XXHash is a fast (the XX stands for extremely) hash algorithm designed by Yann Collet which can hash data faster than it can be copied. This is not unreasonable: copying memory requires that the data be both read and written, yet producing a hash can get away with just reading the data; the result is of negligible size. Nevertheless, XXHash, which is used as the checksum in the LZ4 frame format, and its 64 bit variant XXHash64, are extremely fast hashing algorithms.

The algorithm is fast (and only faster than alternatives for larger inputs) for two reasons:

  1. Hashing one byte at a time is slow: much faster to hash ints or longs.
  2. Multiplications are slow but can be pipelined to remove data dependencies: replace total order with partial order.

The XXHash algorithms separate the input stream of bytes into four independent streams: each 32 bits wide in XXHash32; 64 bits wide in XXHash64. The same operations are applied to the elements of each stream in sequence. For XXHash32:

  1. Interpret the next four bytes as an int.
  2. Multiply the int by a prime p2.
  3. Add the result to the result of the last iteration for the same stream, or a seed value if it is the first iteration.
  4. Rotate the result left by 13 bits. Recall that this is equivalent to (x >>> -13) | (x << 13).
  5. Multiply the result by another prime p1.
  6. Store the result for the stream.

For reference, here’s the 32 bit version written in Java, adapted from an implementation in lz4-java, with the bullet points above labeled as the “main loop”.

  public int hash(byte[] data, int seed) {
    int end = data.length;
    int offset = 0;
    int h32;
    if (data.length >= 16) {
      // main loop starts
      int limit = end - 16;
      int v1 = seed + PRIME1 + PRIME2;
      int v2 = seed + PRIME2;
      int v3 = seed;
      int v4 = seed - PRIME1;

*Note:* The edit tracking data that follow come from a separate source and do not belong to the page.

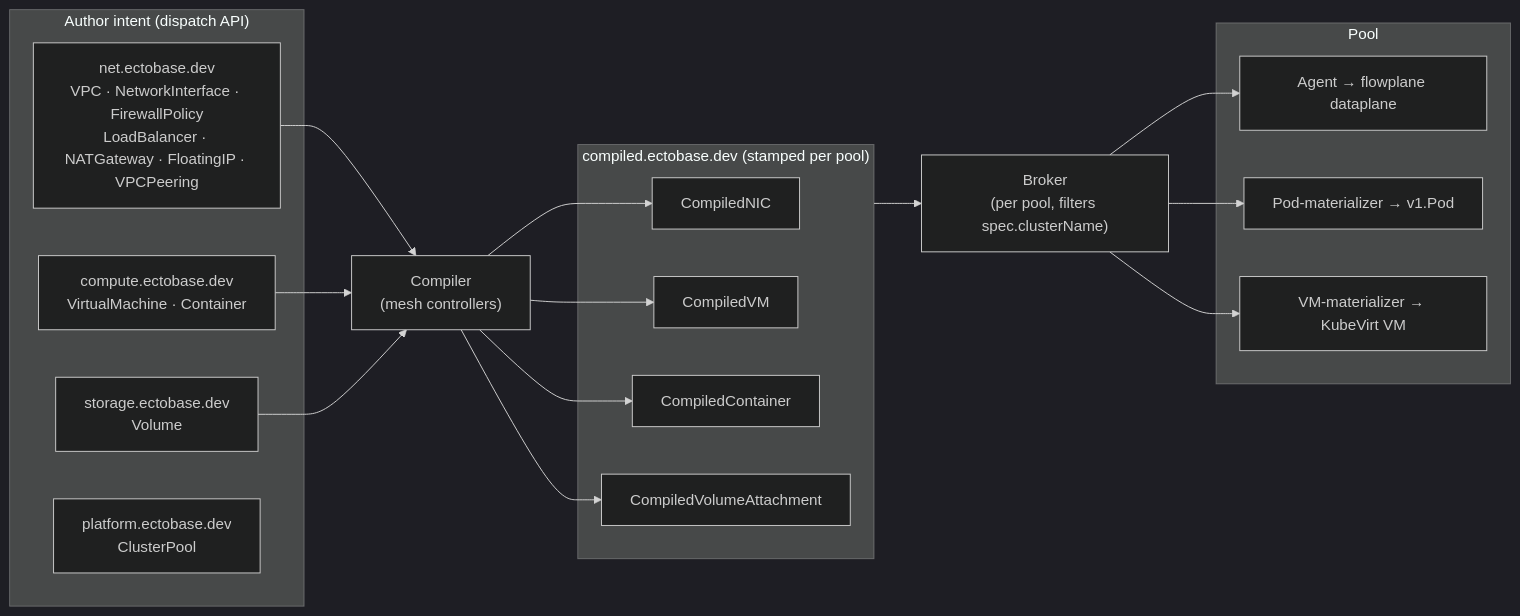
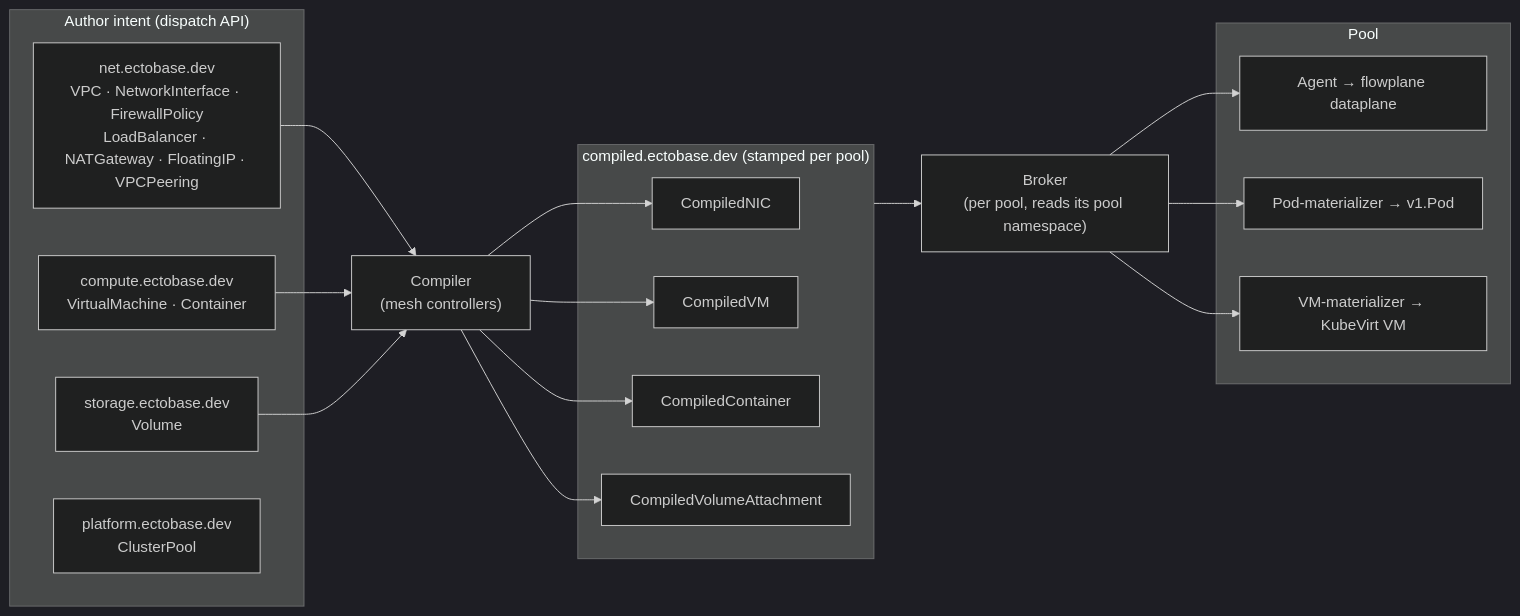
Before and after one commit to trevex/ectobase: the diagram in docs/concepts/intent-to-datapath.md, drawn with Mermaid (dark theme). The commit also changed other lines of this file and 29 other files, not shown here.

First line of the commit message:
docs: re-truth after the PKI rename, per-pool scoping, and XDP→tcx

````diff
--- a/docs/concepts/intent-to-datapath.md
+++ b/docs/concepts/intent-to-datapath.md
@@ -14,35 +14,35 @@
 ```mermaid
 flowchart LR
     subgraph author["Author intent (dispatch API)"]
         net["net.ectobase.dev<br/>VPC · NetworkInterface · FirewallPolicy<br/>LoadBalancer · NATGateway · FloatingIP · VPCPeering"]
         compute["compute.ectobase.dev<br/>VirtualMachine · Container"]
         storage["storage.ectobase.dev<br/>Volume"]
         platform["platform.ectobase.dev<br/>ClusterPool"]
     end
 
     compiler["Compiler<br/>(mesh controllers)"]
 
     subgraph compiled["compiled.ectobase.dev (stamped per pool)"]
         cnic["CompiledNIC"]
         cvm["CompiledVM"]
         cctr["CompiledContainer"]
         cva["CompiledVolumeAttachment"]
     end
 
-    broker["Broker<br/>(per pool, filters spec.clusterName)"]
+    broker["Broker<br/>(per pool, reads its pool namespace)"]
 
     subgraph pool["Pool"]
         agent["Agent → flowplane dataplane"]
         podmat["Pod-materializer → v1.Pod"]
         vmmat["VM-materializer → KubeVirt VM"]
     end
 
     net --> compiler
     compute --> compiler
     storage --> compiler
     compiler --> cnic & cvm & cctr & cva
     compiled --> broker
     broker --> agent
     broker --> podmat
     broker --> vmmat
 ```
````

      do {
        v1 += getInt(data, offset) * PRIME2;
        v1 = Integer.rotateLeft(v1, 13);
        v1 *= PRIME1;
        offset += 4;
        v2 += getInt(data, offset) * PRIME2;
        v2 = Integer.rotateLeft(v2, 13);
        v2 *= PRIME1;
        offset += 4;
        v3 += getInt(data, offset) * PRIME2;
        v3 = Integer.rotateLeft(v3, 13);
        v3 *= PRIME1;
        offset += 4;
        v4 += getInt(data, offset) * PRIME2;
        v4 = Integer.rotateLeft(v4, 13);
        v4 *= PRIME1;
        offset += 4;
      } while(offset <= limit);
      // main loop ends
      // mix
      h32 = Integer.rotateLeft(v1, 1) + Integer.rotateLeft(v2, 7) + Integer.rotateLeft(v3, 12) + Integer.rotateLeft(v4, 18);
    } else {
      h32 = seed + PRIME5;
    }

    for(h32 += data.length; offset <= end - 4; offset += 4) {
      h32 += getInt(data, offset) * PRIME3;
      h32 = Integer.rotateLeft(h32, 17) * PRIME4;
    }

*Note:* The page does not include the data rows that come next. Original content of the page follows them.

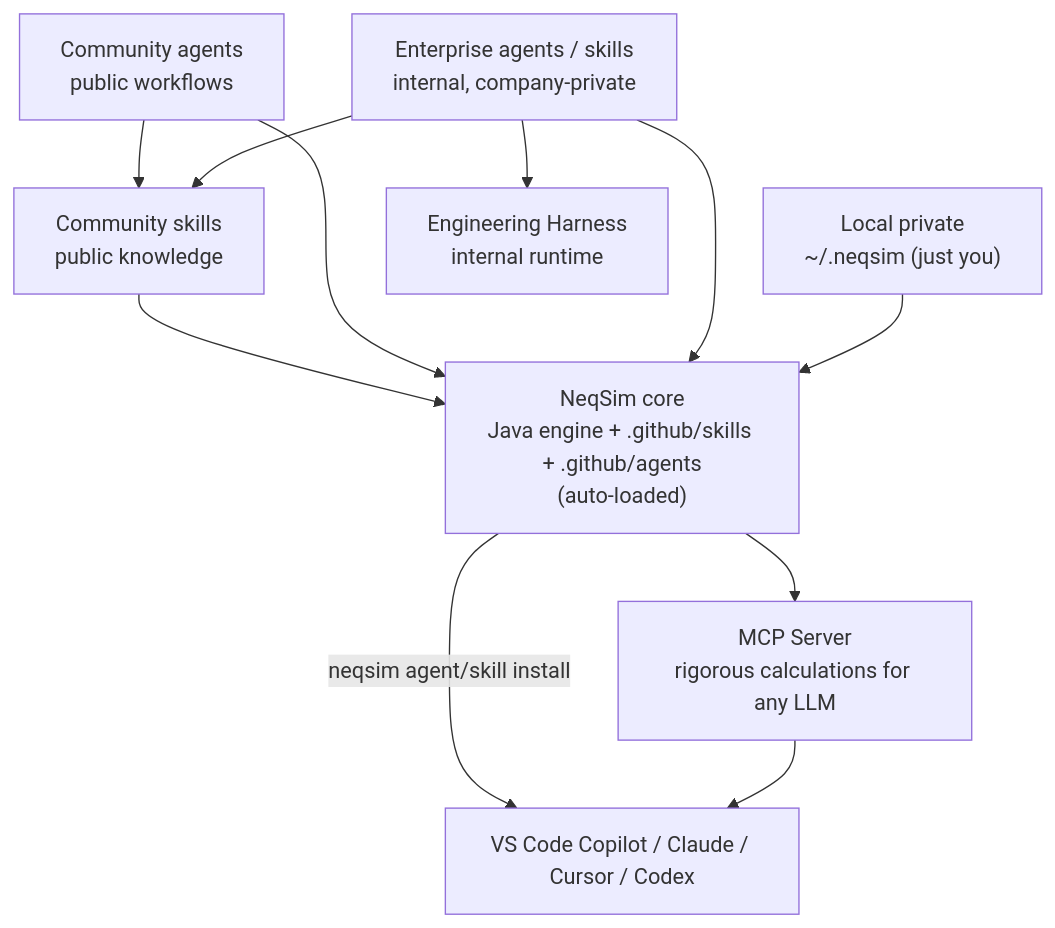
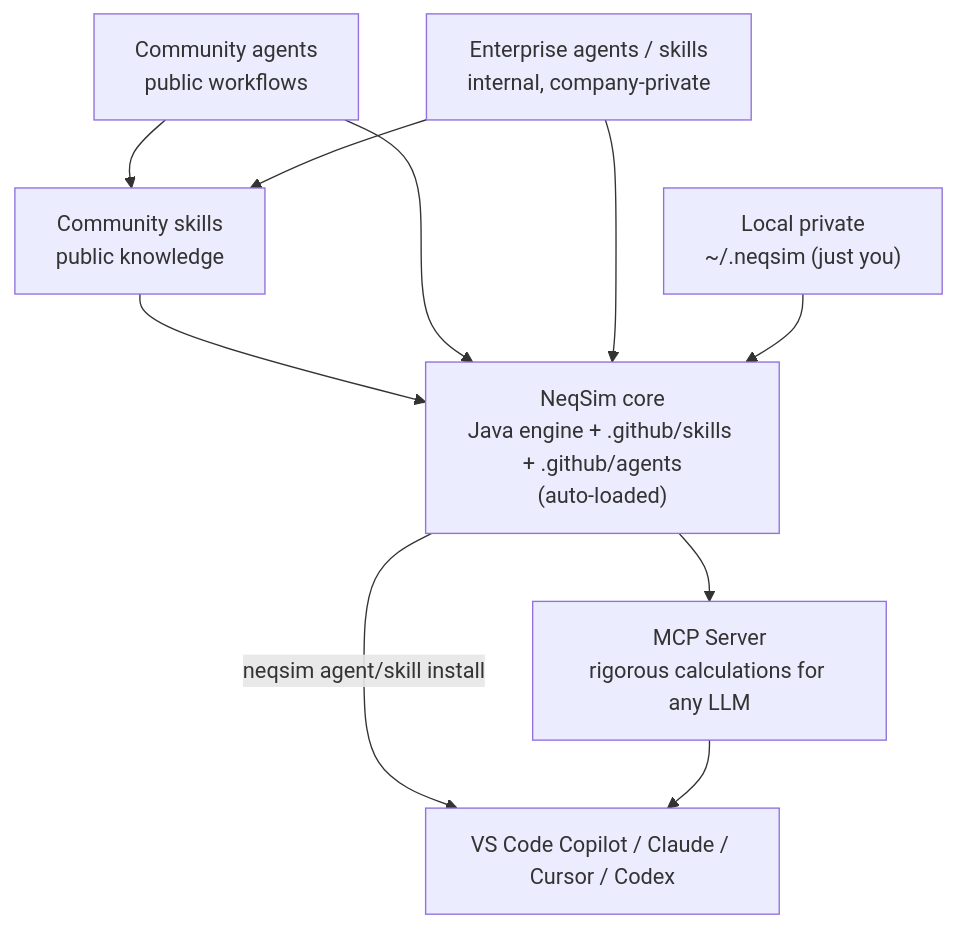
One commit to equinor/neqsim changed the first of 2 diagrams in README.md. Above: the diagram before and after it, drawn with Mermaid. The commit also changed other lines of this file and 1 other file, not shown here.

````diff
--- a/README.md
+++ b/README.md
@@ -276,22 +276,20 @@
 ```mermaid
 graph TD
     CORE["NeqSim core<br/>Java engine + .github/skills + .github/agents<br/>(auto-loaded)"]
     MCP["MCP Server<br/>rigorous calculations for any LLM"]
     CAG["Community agents<br/>public workflows"]
     CSK["Community skills<br/>public knowledge"]
     EAG["Enterprise agents / skills<br/>internal, company-private"]
     PRIV["Local private<br/>~/.neqsim (just you)"]
-    HARNESS["Engineering Harness<br/>internal runtime"]
     VSC["VS Code Copilot / Claude / Cursor / Codex"]
 
     CORE --> MCP
     CAG --> CSK
     EAG --> CSK
     CSK --> CORE
     CAG --> CORE
     EAG --> CORE
     PRIV --> CORE
     CORE -->|neqsim agent/skill install| VSC
-    EAG --> HARNESS
     MCP --> VSC
 ```
````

    while(offset < end) {
      h32 += (data[offset] & 255) * PRIME5;
      h32 = Integer.rotateLeft(h32, 11) * PRIME1;
      ++offset;
    }

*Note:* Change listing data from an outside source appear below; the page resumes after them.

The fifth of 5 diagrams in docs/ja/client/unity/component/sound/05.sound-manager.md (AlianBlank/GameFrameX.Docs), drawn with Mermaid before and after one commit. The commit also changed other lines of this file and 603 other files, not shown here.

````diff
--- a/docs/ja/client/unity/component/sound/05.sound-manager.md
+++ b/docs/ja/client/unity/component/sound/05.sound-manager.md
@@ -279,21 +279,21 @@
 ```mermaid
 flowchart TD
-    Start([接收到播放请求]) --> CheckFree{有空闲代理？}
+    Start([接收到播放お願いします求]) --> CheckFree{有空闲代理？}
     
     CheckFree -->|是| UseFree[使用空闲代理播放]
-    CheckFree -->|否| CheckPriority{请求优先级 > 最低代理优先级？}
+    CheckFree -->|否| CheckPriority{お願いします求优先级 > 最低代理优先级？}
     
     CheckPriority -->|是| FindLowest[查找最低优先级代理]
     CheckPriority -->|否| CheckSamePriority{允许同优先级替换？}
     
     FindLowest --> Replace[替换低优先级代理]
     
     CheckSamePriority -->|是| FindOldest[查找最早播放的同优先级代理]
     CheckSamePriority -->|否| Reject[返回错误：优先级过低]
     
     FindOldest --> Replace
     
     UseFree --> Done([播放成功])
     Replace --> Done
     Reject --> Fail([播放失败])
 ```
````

    h32 ^= h32 >>> 15;
    h32 *= PRIME2;
    h32 ^= h32 >>> 13;
    h32 *= PRIME3;
    h32 ^= h32 >>> 16;
    return h32;
  }

For the 64 bit version, the steps for processing the substreams are identical, except each stream is 8 bytes wide and the rotation is by 31.

While the roations are fast, the multiplications in the main loop have high latency, which could be a bottleneck in the presence of data dependencies, but the processing of each stream is pipelined by modern processors. Rather than stall during the multiplications, the rotations and data loads advance, which makes the loop fast; faster than copying memory. At the end, roughly, the intermediate hashes are combined to create a single hash value, but the state at any point during the main loop is a 4-element vector.

Vectorised XXHash?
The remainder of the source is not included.